Not drug-related, I promise.
Hash House Harriers
I was googling around for a running club in Buenos Aires to have another way to meet new people and give me some added motivation, when I saw a recommendation for some group called the Hash House Harriers. I started doing some research on the group, and saw their motto: "A drinking group with a running problem" - I figured I'd fit right in. I found their corresponding Facebook group and reached out, seeing if there was anything I needed to know. The response:
Do you like to run (doesn't have to be fast, and you can walk if you need to, nobody minds), can you follow a trail of flour, and can you drink beer - Oh, and you must be able to enjoy a good laugh, and great company

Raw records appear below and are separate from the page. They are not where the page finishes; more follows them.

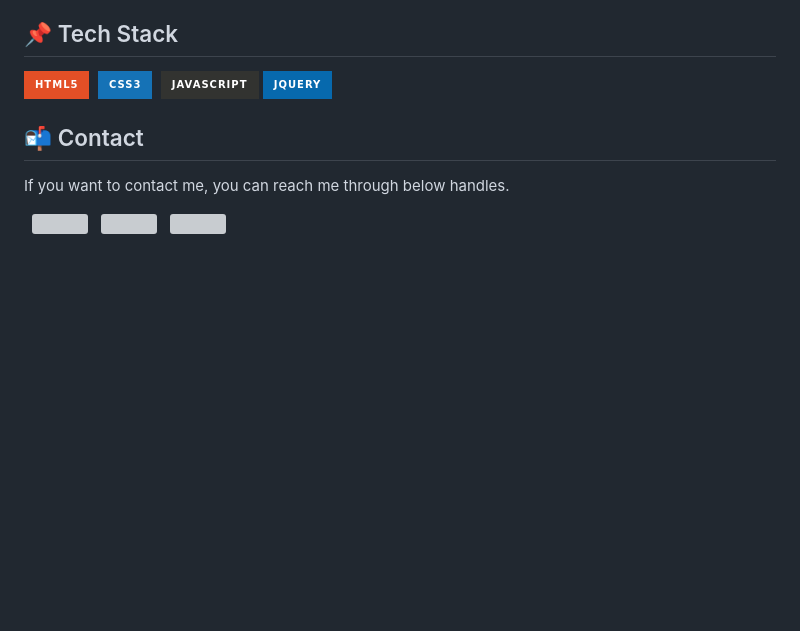
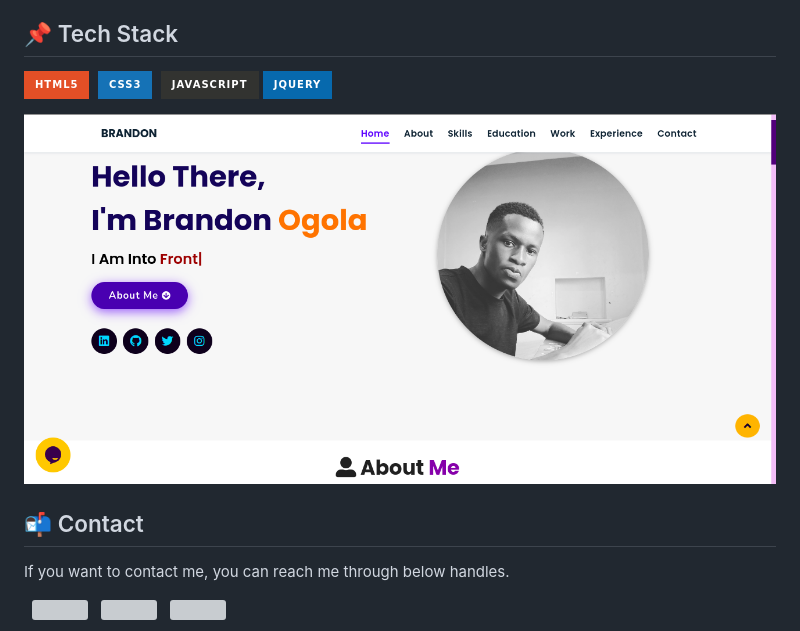
Before and after one commit to brandonedwinogola/Portfolio-Website, a Markdown page: README.md, the part around the change. GitHub-like rendering; pictures changed too: preview1.png (added); badges without logos; blank space fills up the shorter version; grey boxes are pictures that could not be loaded.

```diff
--- a/README.md
+++ b/README.md
@@ -14,7 +14,7 @@ Portfolio website built using HTML5,CSS3,Javascript and jQuery
 <img alt="jQuery" src="https://img.shields.io/badge/jquery-%230769AD.svg?style=for-the-badge&logo=jquery&logoColor=white"/>
 
 
-
+![preview img](/preview1.png)
 
 
 
```
Also changed, not shown: preview.png (added).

Say no more. I'm actually fairly proud of myself for making it...old Ryan wouldn't have made the trip for a few reasons. Each run is hosted/planned by a different Hare every time, and this time it was hosted in a bit of a suburb outside of the city. For me, that meant a 20 minute bus ride followed by a 40 minute train ride to get there. To add to it, when I woke up at 8 to start getting ready, it was raining pretty steadily. I did a quick check to confirm it wasn't cancelled (it wasn't, they rarely are, apparently), packed my bag, and headed out.
Before the run started, all of the visitors and virgins (first-timers) introduced themselves to the group, and luckily, I wasn't the only one. Typically the person planning the path will go out ahead of the group and drop flour on the ground marking the route, but rain makes that ineffective. Therefore, this was a "live hash" where the leader runs with the group. This means one thing...you better keep up.
One thing I didn't know before we took off - how long the run would be. I found at at the halfway point, after running for probably 3 miles and doing my damnedest to keep up with the fast group, that this group usually runs about 10 Km...which is excellent news for the guy who has been running 3 miles at a time recently. It was all doable as there were a few breaks to let the back group catch up, and the one beer stop halfway through. I joined the back group on the second half because I'm aware of Einstein's definition of insanity. We got a tiny bit lost but we eventually made it back to the house with ice cold beer awaiting.
After each run, they have call outs for virgins, visitors, the leaders, and anyone else who may have broken a rule (some of which seem made up on the spot), where everyone in the middle drinks while the others sing and shout. It had the feel of an English pub during a soccer match. And of course, when the run was over and we were wrapping up, the sun was shining bright.
All in all, it was a great experience, and I hope to catch at least one more run with the group before I leave. There are hash groups all over the world, so it gives one a great way to meet some friendly faces in a new place, as well as developing running friendships in your home city. I continue to be amazed at the warmth shown to me by strangers. There have been so many times in this journey when I've gone into a group knowing absolutely no one, and time and time again, I'm greeted with warm smiles and great conversation. Definitely something to keep in mind if you're ever on the other side of that scenario: be as welcoming as you can to strangers...it will mean much more to them than you realize.